On average, Malaysian households spend about 100 ringgit (US$31.06) a month to buy a variety of fish for home preparation, with mackerel, squid and shrimp the most popular varieties.

Malaysians also consumed more fish than any other meat such as beef or chicken, it said.

“A high percentage, 37 per cent of consumers in Malaysia also eat fish and seafood on a daily basis and the majority, 54 per cent eat fish once to three times a week,” it said.

According to the survey, 56 per cent of consumers prefer to buy fish from traditional wet markets, citing higher quality and lower price as the top two reasons.

Almost half the respondents said they spent an average of 20 ringgit ($6.21) to 50 ringgit ($15.53) on fish during every shopping trip, while 23 per cent said they spent less than 25 ringgit ($7.77)

Mackerel is the most popular fish among Malaysians, followed by squid, Asian seabass, grouper and shrimp.

“For Chinese consumers, salmon is the most preferred species, followed by grouper.

“Among the freshwater species, freshwater prawn is the most preferred among Malay consumers while tilapia is popular among Chinese and Indian consu­mers,” it said.

However, the demand for fish in Malaysia, according to the survey, is expected to be almost stagnant or grow at a slower pace in the future, in line with population growth.

According to the statiscs departmemt, the price of fish has increased by an average of 6.2 per cent each year since 2005.

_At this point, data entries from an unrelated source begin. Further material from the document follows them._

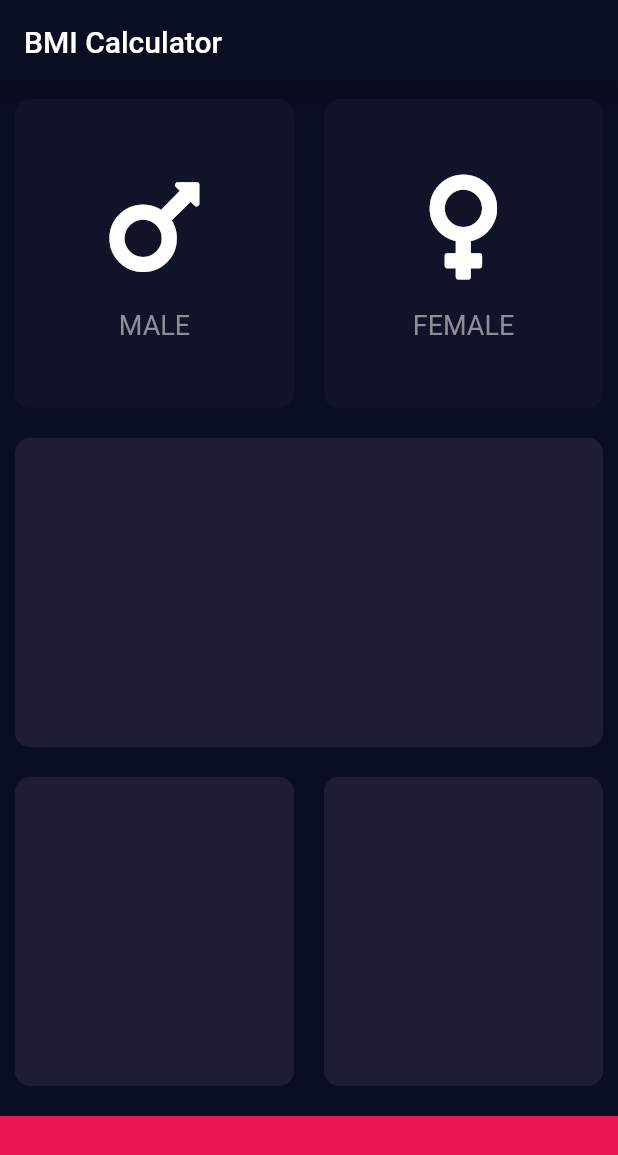
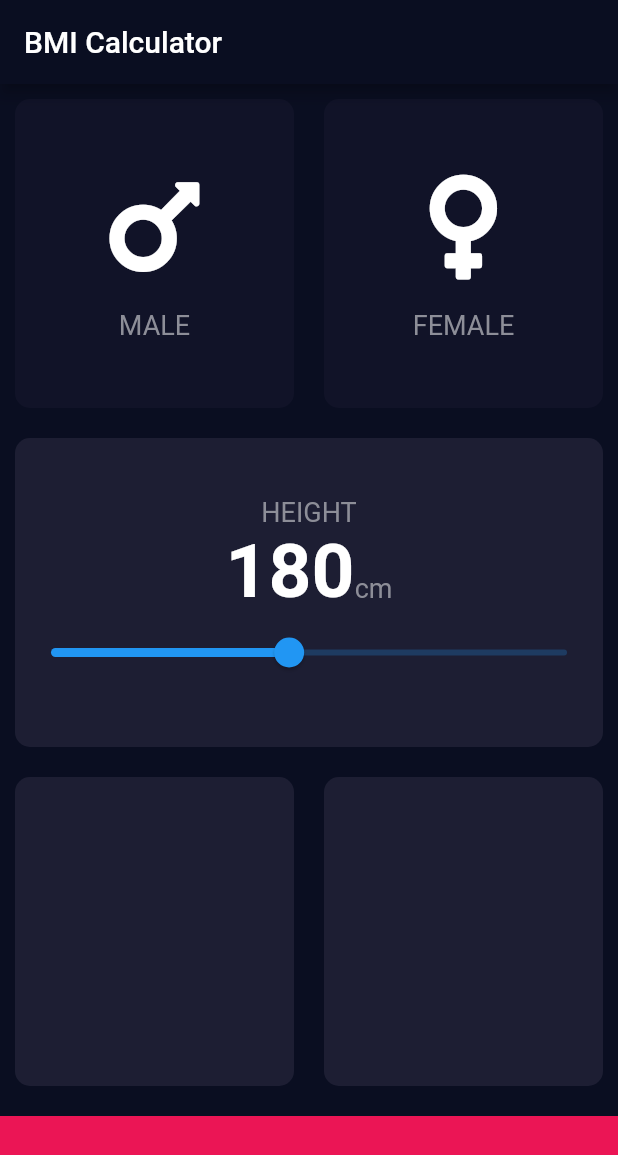
Before and after one commit to manishbsta/BMICalculator, a Flutter app: the screen it shows after launch, on a phone screen of 412 x 824 dp. Shown: the top 1155 px of the screen. Run offline on Flutter 3.47's test engine with Material 2 defaults, Android fonts, the phone set to English and light mode, and no system bars; our stand-ins replace font_awesome_flutter.

Commit message:
slider built for choosing height

```diff
--- a/lib/constants.dart
+++ b/lib/constants.dart
@@ -6,7 +6,12 @@ const activeCardColor = Color(0xFF1D1E33);
 const inactiveCardColor = Color(0xFF111328);
 const bottomContainerColor = Color(0xFFEB1555);
 
-const textLabelStyle = TextStyle(
+const kLabelTextStyle = TextStyle(
   fontSize: 18.0,
   color: Color(0xFF8D8E98),
 );
+
+const kNumberTextStyle = TextStyle(
+  fontSize: 50.0,
+  fontWeight: FontWeight.bold,
+);
--- a/lib/icon_content.dart
+++ b/lib/icon_content.dart
@@ -1,4 +1,6 @@
 import 'package:flutter/material.dart';
+
+import 'constants.dart';
 
 class IconContent extends StatelessWidget{
   final String gender;
@@ -20,10 +22,7 @@ class IconContent extends StatelessWidget{
         ),
         Text(
           gender,
-          style: TextStyle(
-            fontSize: 18.0,
-            color: Color(0xFF8D8E98),
-          ),
+          style: kLabelTextStyle,
         )
       ],
     );
--- a/lib/input_page.dart
+++ b/lib/input_page.dart
@@ -3,14 +3,10 @@ import 'package:flutter/cupertino.dart';
 import 'package:flutter/material.dart';
 import 'package:font_awesome_flutter/font_awesome_flutter.dart';
 
+import 'constants.dart';
 import 'icon_content.dart';
 
-const bottomContainerHeight = 80.0;
-const activeCardColor = Color(0xFF1D1E33);
-const inactiveCardColor = Color(0xFF111328);
-const bottomContainerColor = Color(0xFFEB1555);
-
-enum Gender {male, female}
+enum Gender { male, female }
 
 class InputPage extends StatefulWidget {
   @override
@@ -19,6 +15,7 @@ class InputPage extends StatefulWidget {
 
 class _InputPageState extends State<InputPage> {
   Gender selectedGender;
+  int height = 180;
 
   @override
   Widget build(BuildContext context) {
@@ -40,7 +37,9 @@ class _InputPageState extends State<InputPage> {
                         });
                       },
                       child: ReusableCard(
-                        mColor: (selectedGender == Gender.male) ? activeCardColor : inactiveCardColor,
+                        mColor: (selectedGender == Gender.male)
+                            ? activeCardColor
+                            : inactiveCardColor,
                         mChild: IconContent(
                           gender: 'MALE',
                           icon: FontAwesomeIcons.mars,
@@ -56,7 +55,9 @@ class _InputPageState extends State<InputPage> {
                         });
                       },
                       child: ReusableCard(
-                        mColor: (selectedGender == Gender.female) ? activeCardColor : inactiveCardColor,
+                        mColor: (selectedGender == Gender.female)
+                            ? activeCardColor
+                            : inactiveCardColor,
                         mChild: IconContent(
                           gender: 'FEMALE',
                           icon: FontAwesomeIcons.venus,
@@ -69,6 +70,40 @@ class _InputPageState extends State<InputPage> {
             ),
             Expanded(
               child: ReusableCard(
+                mChild: Column(
+                  mainAxisAlignment: MainAxisAlignment.center,
+                  children: <Widget>[
+                    Text(
+                      'HEIGHT',
+                      style: kLabelTextStyle,
+                    ),
+                    Row(
+                      mainAxisAlignment: MainAxisAlignment.center,
+                      crossAxisAlignment: CrossAxisAlignment.baseline,
+                      textBaseline: TextBaseline.alphabetic,
+                      children: <Widget>[
+                        Text(
+                          height.toString(),
+                          style: kNumberTextStyle,
+                        ),
+                        Text(
+                          'cm',
+                          style: kLabelTextStyle,
+                        )
+                      ],
+                    ),
+                    Slider(
+                      min: 120.0,
+                      max: 250.0,
+                      value: height.toDouble(),
+                      onChanged: (double newValue) {
+                        setState(() {
+                          height = newValue.round();
+                        });
+                      },
+                    ),
+                  ],
+                ),
                 mColor: activeCardColor,
               ),
             ),
```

Infofish Trade Promotion Unit chief Fatima Ferdouse said increasing costs related to fishing operations were among the major factors behind the increasing price of fish.

 

Mobile Apps Newsletters ANN on You Tube